A child with a radial head subluxation will usually hold their affected arm close to their body with the elbow slightly flexed and their forearm pronated. The child often will not complain of pain in the arm unless an attempt is made to move the elbow. Often there is no elbow pain, even with passive range of motion, although some children will have pain on the lateral aspect of the radial head. Almost always there is pain with supination of the forearm.
Radial head subluxation is a clinical diagnosis that does not require x-rays. However, fractures and other dislocations can sometimes have similar presentations. X-rays should be obtained only if the history and physical exam are not consistent with the diagnosis.
Both hyperpronation and supination/flexion have been shown to be effective methods of reduction. There have been several studies and a metaanalysis looking at the likelihood of reduction. Pronation resulted in statistically significantly less failure than supination (21/177 versus 47/181, risk ratio 0.45; 95% confidence interval 0.28 to 0.73). In addition, the studies pointed towards decreased pain with hyperpronation.
Most patients are able to tolerate the procedure without analgesia or sedation. However, it is important to tell the caregivers ahead of time that although brief, there is a small amount of pain associated with the procedure.
Patients who have had one radial head subluxation are more likely to have another event if they sustain a similar mechanism (27 – 39 percent). Usually by four or five years of age the annular ligaments strengthens and the likelihood of the subluxation become much less.

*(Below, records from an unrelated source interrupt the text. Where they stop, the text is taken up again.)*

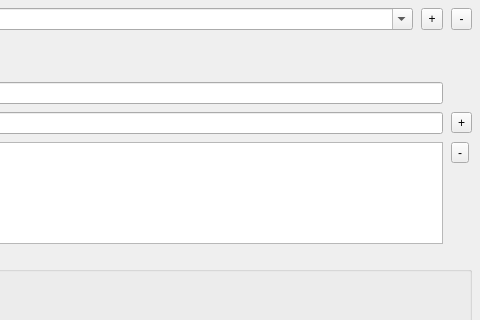
This is freeLib/src/addlibrary.ui in vpoluyaktov/freeLib as Qt 5 draws it before an edit; both pictures show x 225 to 705 and y 0 to 320 of the 705 by 569 pixel window. The edited form follows.
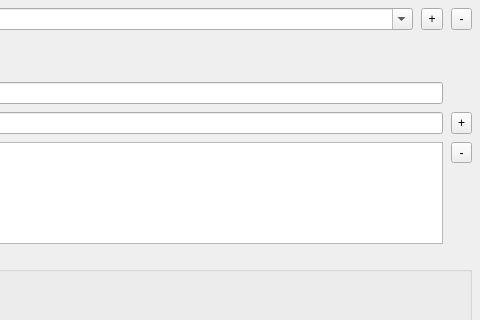
This is the edited form. Icons and pictures are not drawn.

Commit message: New (AddLibrary::AddBooksDirToList()): Добавлен слот для обработки добавления нового каталога с книгами в список каталогов выбранной библиотеки.

What changed in the file:
```diff
--- a/freeLib/src/addlibrary.ui
+++ b/freeLib/src/addlibrary.ui
@@ -130,6 +130,15 @@
      </item>
      <item row="4" column="2">
       <widget class="QToolButton" name="btnBooksDirAdd">
+       <property name="maximumSize">
+        <size>
+         <width>22</width>
+         <height>22</height>
+        </size>
+       </property>
+       <property name="toolTip">
+        <string>Add new books dir to list</string>
+       </property>
        <property name="text">
         <string>+</string>
        </property>
@@ -143,6 +152,15 @@
       <layout class="QVBoxLayout" name="verticalLayBooksDirsTools">
        <item>
         <widget class="QToolButton" name="btnBooksDirDelete">
+         <property name="maximumSize">
+          <size>
+           <width>22</width>
+           <height>22</height>
+          </size>
+         </property>
+         <property name="toolTip">
+          <string>Delete selected books dir from list</string>
+         </property>
          <property name="text">
           <string>-</string>
          </property>
```
The commit also changes 2 other files.
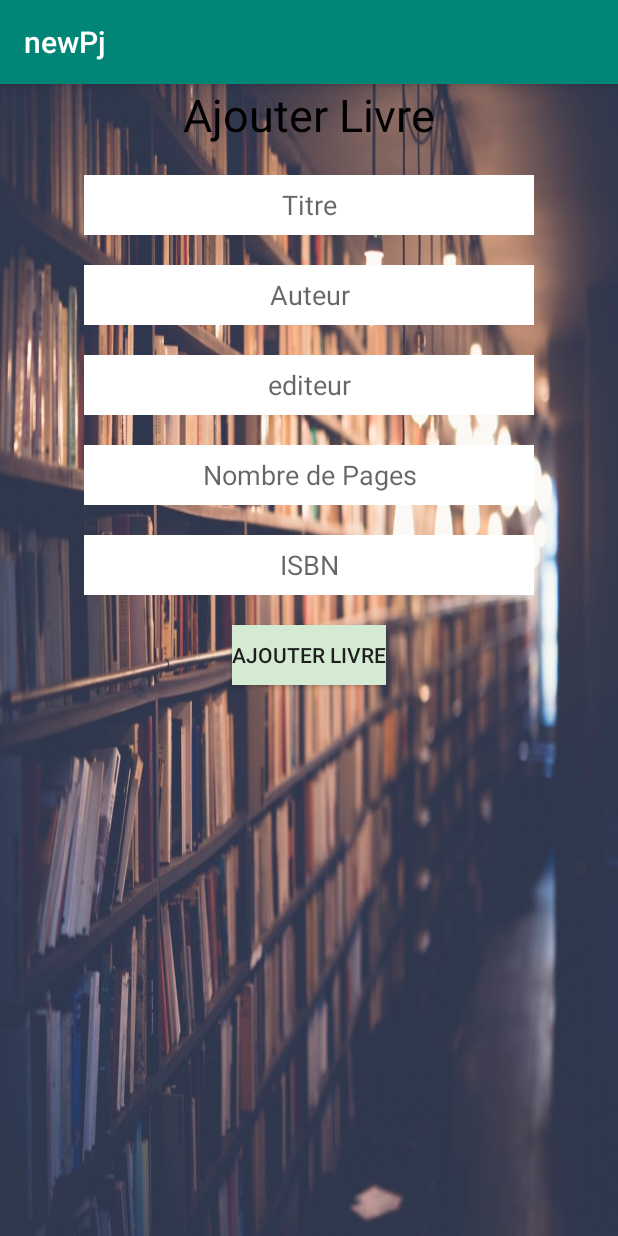
After one commit to Bahaeddinebettaieb/Bibliotheque, an Android app: the AjouterLivre screen opened directly, with no data from a screen before it, on a phone screen of 412 x 824 dp. The commit adds this screen. Run offline under Robolectric (Android 15) with nearby library versions, the phone set to English and light mode, and no system bars; our stand-ins replace Firebase (no records; nobody signed in at launch, a user with empty details on screens opened directly).

Commit message:
Add Book

```diff
--- a/app/build.gradle
+++ b/app/build.gradle
@@ -33,6 +33,7 @@ dependencies {
     implementation 'com.google.firebase:firebase-analytics:16.0.5'
     implementation 'com.google.firebase:firebase-core:16.0.5'
     implementation 'com.google.firebase:firebase-auth:16.0.5'
+    implementation 'com.google.firebase:firebase-database:16.0.5'
     implementation 'com.firebase:firebase-client-android:+'
 
 }
--- a/app/src/main/AndroidManifest.xml
+++ b/app/src/main/AndroidManifest.xml
@@ -1,7 +1,6 @@
 <?xml version="1.0" encoding="utf-8"?>
 <manifest xmlns:android="http://schemas.android.com/apk/res/android"
     package="com.example.lenovo.newpj">
-
 
     <application
         android:name=".FireApp"
@@ -21,7 +20,8 @@
         <activity android:name=".Login" />
         <activity android:name=".Dashboard" />
         <activity android:name=".test" />
-        <activity android:name=".Register"></activity>
+        <activity android:name=".Register" />
+        <activity android:name=".AjouterLivre"></activity>
     </application>
 
 </manifest>
--- /dev/null
+++ b/app/src/main/java/com/example/lenovo/newpj/AjouterLivre.java
@@ -0,0 +1,93 @@
+package com.example.lenovo.newpj;
+
+import android.app.ProgressDialog;
+import android.support.annotation.NonNull;
+import android.support.v7.app.AppCompatActivity;
+import android.os.Bundle;
+import android.view.View;
+import android.widget.Button;
+import android.widget.EditText;
+import android.widget.Toast;
+
+import com.google.android.gms.tasks.OnFailureListener;
+import com.google.android.gms.tasks.OnSuccessListener;
+import com.google.firebase.database.DataSnapshot;
+import com.google.firebase.database.DatabaseError;
+import com.google.firebase.database.DatabaseReference;
+import com.google.firebase.database.FirebaseDatabase;
+import com.google.firebase.database.ValueEventListener;
+
+public class AjouterLivre extends AppCompatActivity {
+    EditText titre,auteur,editeur,nbPages,isbn;
+    Button ajouter;
+    FirebaseDatabase database;
+    DatabaseReference myRef;
+    private ProgressDialog progressDialog;
+    DataItem dataItem;
+
+    @Override
+    protected void onCreate(Bundle savedInstanceState) {
+        super.onCreate(savedInstanceState);
+        setContentView(R.layout.activity_ajouter_livre);
+
+//        FirebaseDatabase database = FirebaseDatabase.getInstance();
+//        DatabaseReference myRef = database.getReference();
+
+        titre = (EditText)findViewById(R.id.titre);
+        auteur = (EditText)findViewById(R.id.auteur);
+        editeur = (EditText)findViewById(R.id.editeur);
+        nbPages = (EditText)findViewById(R.id.nbPage);
+        isbn = (EditText)findViewById(R.id.isbn);
+        ajouter = (Button)findViewById(R.id.ajouter);
+        progressDialog = new ProgressDialog(this);
+
+        insertData();
+    }
+
+    private void insertData(){
+        database = FirebaseDatabase.getInstance();
+        myRef = database.getReference("Livre");
+
+        ajouter.setOnClickListener(new View.OnClickListener() {
+            @Override
+            public void onClick(View v) {
+                final String titreTest = titre.getText().toString();
+                final String auteurTest = auteur.getText().toString();
+                final String editeurTest = editeur.getText().toString();
+                final String nbPagesTest = nbPages.getText().toString();
+                final String isbntest = isbn.getText().toString();
+                final DataItem dataItem = new DataItem(titreTest,auteurTest,editeurTest,nbPagesTest,isbntest);
+
+                myRef.child("Livre").setValue(dataItem).addOnSuccessListener(new OnSuccessListener<Void>() {
+                    @Override
+                    public void onSuccess(Void aVoid) {
+                        progressDialog.setMessage("En train d'enregistrer");
+                        progressDialog.show();
+                        Toast.makeText(getApplicationContext(),"Success",Toast.LENGTH_LONG).show();
+                    }
+                }).addOnFailureListener(new OnFailureListener() {
+                    @Override
+                    public void onFailure(@NonNull Exception e) {
+                        Toast.makeText(getApplicationContext(),e.getMessage(),Toast.LENGTH_LONG).show();
+                    }
+                });
+
+//                myRef.addValueEventListener(new ValueEventListener() {
+//                    @Override
+//                    public void onDataChange(@NonNull DataSnapshot dataSnapshot) {
+//                        myRef.child("Livre01").setValue(dataItem);
+//                        Toast.makeText(getApplicationContext(),"Success",Toast.LENGTH_LONG).show();
+//                    }
+//
+//                    @Override
+//                    public void onCancelled(@NonNull DatabaseError databaseError) {
+//                        Toast.makeText(getApplicationContext(),databaseError.getMessage(),Toast.LENGTH_LONG).show();
+//                    }
+//                });
+            }
+        });
+
+    }
+
+
+}
--- a/app/src/main/java/com/example/lenovo/newpj/Login.java
+++ b/app/src/main/java/com/example/lenovo/newpj/Login.java
@@ -67,7 +67,7 @@ public class Login extends AppCompatActivity {
               @Override
               public void onComplete(@NonNull Task<AuthResult> task) {
                   if(!task.isSuccessful()){
-                      Toast.makeText(Login.this,"!Successful",Toast.LENGTH_LONG).show();
+                      Toast.makeText(Login.this,task.getException().getMessage(),Toast.LENGTH_LONG).show();
                         //startActivity(new Intent(Login.this,Dashboard.class));
                   }
               }
--- /dev/null
+++ b/app/src/main/res/layout/activity_ajouter_livre.xml
@@ -0,0 +1,80 @@
+<?xml version="1.0" encoding="utf-8"?>
+<LinearLayout xmlns:android="http://schemas.android.com/apk/res/android"
+    xmlns:app="http://schemas.android.com/apk/res-auto"
+    xmlns:tools="http://schemas.android.com/tools"
+    android:orientation="vertical"
+    android:gravity="center_horizontal"
+    android:layout_width="match_parent"
+    android:layout_height="match_parent"
+    android:background="@drawable/biblio"
+    tools:context=".AjouterLivre">
+
+    <TextView
+        android:id="@+id/ajouterProduit"
+        android:text="Ajouter Livre"
+        android:textSize="30sp"
+        android:textColor="#000000"
+        android:layout_width="wrap_content"
+        android:layout_height="wrap_content" />
+
+    <EditText
+        android:id="@+id/titre"
+        android:layout_width="300dp"
+        android:layout_height="40dp"
+        android:layout_marginTop="20dp"
+        android:hint="@string/titre"
+        android:background="@android:color/white"
+        android:textAlignment="center"
+        android:inputType="textPersonName" />
+
+
+    <EditText
+        android:id="@+id/auteur"
+        android:layout_width="300dp"
+        android:layout_height="40dp"
+        android:layout_marginTop="20dp"
+        android:hint="@string/auteur"
+        android:background="@android:color/white"
+        android:textAlignment="center"
+        android:inputType="textEmailAddress" />
+
+    <EditText
+        android:id="@+id/editeur"
+        android:layout_width="300dp"
+        android:layout_height="40dp"
+        android:layout_marginTop="20dp"
+        android:hint="@string/editeur"
+        android:background="@android:color/white"
+        android:textAlignment="center"
+        android:inputType="textPersonName" />
+
+    <EditText
+        android:id="@+id/nbPage"
+        android:layout_width="300dp"
+        android:layout_height="40dp"
+        android:layout_marginTop="20dp"
+        android:hint="@string/nombre_de_pages"
+        android:background="@android:color/white"
+        android:textAlignment="center"
+        android:inputType="number" />
+
+    <EditText
+        android:id="@+id/isbn"
+        android:layout_width="300dp"
+        android:layout_height="40dp"
+        android:layout_marginTop="20dp"
+        android:hint="@string/isbn"
+        android:background="@android:color/white"
+        android:textAlignment="center"
+        android:inputType="number" />
+
+    <Button
+        android:id="@+id/ajouter"
+        android:layout_width="wrap_content"
+        android:layout_height="40dp"
+        android:layout_marginTop="20dp"
+        android:background="#d5ead3"
+        android:text="@string/ajouter_livre" />
+
+
+</LinearLayout>
--- a/app/src/main/res/values/strings.xml
+++ b/app/src/main/res/values/strings.xml
@@ -5,4 +5,11 @@
     <string name="login">login</string>
     <string name="mot_de_passe">Mot de Passe</string>
     <string name="s_inscrire">S\'inscrire</string>
+    <string name="nom_livre">Nom Livre</string>
+    <string name="titre">Titre</string>
+    <string name="auteur">Auteur</string>
+    <string name="editeur">editeur</string>
+    <string name="nombre_de_pages">Nombre de Pages</string>
+    <string name="isbn">ISBN</string>
+    <string name="ajouter_livre">Ajouter Livre</string>
 </resources>
```
Also changed, not shown: app/src/main/java/com/example/lenovo/newpj/Dashboard.java (+10 -1 lines), app/src/main/java/com/example/lenovo/newpj/DataItem.java (added, +58 -0 lines), app/src/main/res/layout/activity_dashboard.xml (+11 -5 lines).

If after several attempts reduction is still elusive, the provider should obtain x-rays of the arm for potential fractures. If the x-rays are normal and the child still refuses to use the arm they should have the arm slinged and a referral should be made to an orthopedist. Of note, there are no long-term sequelae that have been reported for unreduced subluxations.